By Justin Seward
Cypress County officials were in attendance at new Municipal Affairs minister. Tracy Allard’s Lethbridge meeting last week.
The county requested the province to ‘press pause’ on its review of the propose options for changes to oil and gas property assessment.
“While not at liberty to discuss the details of that meeting, County officials were encouraged by the opportunity. The minister made time to hear from us and understand our concerns,” said Reeve Dan Hamilton.”
“We know that every county in Alberta is facing similar potential impacts, so we are not alone.”
Other municipalities attended as well.
The first scenario could see a six per cent loss in taxation revenue all the way down to 20 per cent in the worst-case scenario.
Base costs, depreciation, land assessment, statutory levelds and other adjustments are what make up the scenarios.
All four models look at base cost, depreciation, land assessment, statutory levels and other adjustments.
Cypress County could face losing $ 7.8 million in the first year.
For the southeastern municipality, that is anywhere between 16 and 22 per cent.

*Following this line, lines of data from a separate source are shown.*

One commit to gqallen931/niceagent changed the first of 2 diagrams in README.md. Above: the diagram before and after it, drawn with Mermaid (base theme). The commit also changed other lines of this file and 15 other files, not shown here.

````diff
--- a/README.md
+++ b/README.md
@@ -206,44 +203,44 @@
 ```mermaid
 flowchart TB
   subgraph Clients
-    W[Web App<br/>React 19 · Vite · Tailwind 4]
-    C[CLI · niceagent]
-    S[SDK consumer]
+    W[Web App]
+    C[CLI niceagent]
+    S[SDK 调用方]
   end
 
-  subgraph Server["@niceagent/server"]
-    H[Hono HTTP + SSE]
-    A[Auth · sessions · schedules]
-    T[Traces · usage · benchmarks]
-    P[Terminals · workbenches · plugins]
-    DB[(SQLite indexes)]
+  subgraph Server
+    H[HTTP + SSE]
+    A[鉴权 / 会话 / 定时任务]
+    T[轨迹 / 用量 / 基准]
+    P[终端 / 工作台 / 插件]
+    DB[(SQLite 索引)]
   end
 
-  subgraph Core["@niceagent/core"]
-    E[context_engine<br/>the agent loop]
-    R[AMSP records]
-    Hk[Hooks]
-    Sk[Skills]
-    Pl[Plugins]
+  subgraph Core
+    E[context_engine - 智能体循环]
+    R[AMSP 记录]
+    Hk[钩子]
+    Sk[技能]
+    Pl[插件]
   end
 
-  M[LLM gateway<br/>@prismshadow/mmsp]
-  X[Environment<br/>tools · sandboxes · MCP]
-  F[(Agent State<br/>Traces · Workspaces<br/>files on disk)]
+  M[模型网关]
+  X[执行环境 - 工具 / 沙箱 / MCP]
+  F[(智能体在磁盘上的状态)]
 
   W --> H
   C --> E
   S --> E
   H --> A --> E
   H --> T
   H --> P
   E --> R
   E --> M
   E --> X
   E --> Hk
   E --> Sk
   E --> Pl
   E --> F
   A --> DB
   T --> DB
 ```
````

The county would have to hike up residential taxes between 132 and 181 per cent, non-residential taxes from 40 to 64 per cent and farmland 1,550 per cent.
“We feel that rural municipalities, including ours, have not had the opportunity to discuss this issue directly with government leaders as of yet,” said Hamilton.
We know that property tax increases up to 181 per cent and farm property tax increases up to, 1,550 per cent are simply unacceptable. People will not have the ability to pay.”
Chief administrative officer Tarolyn Aaserud thought the meeting went positive from an administrative standpoint.
“We were very encouraged by the candid dialog and openness of Minister Allard,” she said.
“We left the meeting feeling optimistic, and appreciate that we have been heard.”